“Rather than denying access to the courts to all litigants who make claims of arbitrary and capricious agency action on the ground that there will be unmeritorious suits from time to time — a process which also has the effect of barring plaintiffs who have legitimate grievances —we have determined that considerations of standing have nothing to do with the merits of the controversy and that the summary judgment procedure contemplated by Rule 56 of the Federal Rules of Civil Procedure will serve admirably to eliminate the frivolous lawsuits which might occasionally arise. * * * »
Blackhawk, supra, cites the case of Richard v. Credit Suisse, 242 N.Y. 346, 350, 152 N.E. 110, 111 (1926), in which Judge Cardozo quite properly points out the purpose of the motion for summary judgment, at page 1141 of 433 F.2d:
“ ‘The very object of a motion for summary judgment is to separate what is formal or pretended in denial or averment from what is genuine and substantial, so that only the latter may subject a suitor to the burden of a trial.’ ”
In the case before us, we are confronted with a formal issue of whether or not the plaintiffs should have been granted standing below, and general allegations of lack of notice of the EPC hearing and denial of plaintiffs’ rights to prevent threatened air pollution, among others.
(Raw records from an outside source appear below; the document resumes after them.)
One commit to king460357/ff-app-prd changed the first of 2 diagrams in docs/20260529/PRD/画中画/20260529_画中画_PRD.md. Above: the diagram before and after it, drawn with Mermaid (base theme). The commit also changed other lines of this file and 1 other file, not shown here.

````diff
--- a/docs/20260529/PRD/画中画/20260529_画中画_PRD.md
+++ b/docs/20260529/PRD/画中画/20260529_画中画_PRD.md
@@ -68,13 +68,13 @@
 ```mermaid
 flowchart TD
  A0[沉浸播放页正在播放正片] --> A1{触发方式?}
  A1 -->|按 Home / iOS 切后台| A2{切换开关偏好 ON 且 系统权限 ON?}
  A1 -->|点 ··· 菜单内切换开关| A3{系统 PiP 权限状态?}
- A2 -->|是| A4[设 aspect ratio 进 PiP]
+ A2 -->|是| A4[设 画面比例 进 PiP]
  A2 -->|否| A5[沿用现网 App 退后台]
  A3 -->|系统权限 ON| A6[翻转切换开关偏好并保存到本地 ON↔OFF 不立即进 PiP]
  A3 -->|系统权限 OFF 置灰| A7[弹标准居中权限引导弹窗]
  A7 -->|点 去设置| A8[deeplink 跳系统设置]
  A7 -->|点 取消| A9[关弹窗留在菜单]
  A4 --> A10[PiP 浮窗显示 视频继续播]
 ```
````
The fact remains, however, that the EPC has no power to do any of the things that the plaintiffs desire, *219and the Air Quality Control Act, supra, sets out the powers and procedures governing the issues in this case. The developers have complied with all of the zoning ordinances and statutory requirements to-date and, as they admit, they must continue to do so. We can find no genuine issue of law or fact involved in this case and hold that the developers were entitled to and correctly granted a summary judgment. See Goodman v. Brock, 83 N.M. 789, 498 P.2d 676 (1972).
“ * * * There may be no genuine issue even though there is a formal issue. Neither a purely formal denial nor, in every case, general allegations, defeat summary judgment. On this point the cases decided by this court must rest on their own facts rather than upon a rigid rule that an assertion and a denial always preclude the granting of summary judgment. Those cases stand for the proposition that formalism is not a substitute for the necessity of a real or genuine issue. Whether the situation falls into the category of formalism or genuineness cannot be decided in the abstract ; * *
Since the issues before us now were the same as those presented to the trial judge below and subjected to his careful scrutiny, we need not analyze them again in the abstract.
The content of this opinion reflects the decision of the court below that the power of the EPC simply was not available to sustain the plaintiffs’ position. Consequently, other points raised on appeal need no further discussion. The order of the dismissal entered by the trial court is affirmed.
It is so ordered.
STEPHENSON and MARTINEZ, JJ., concur.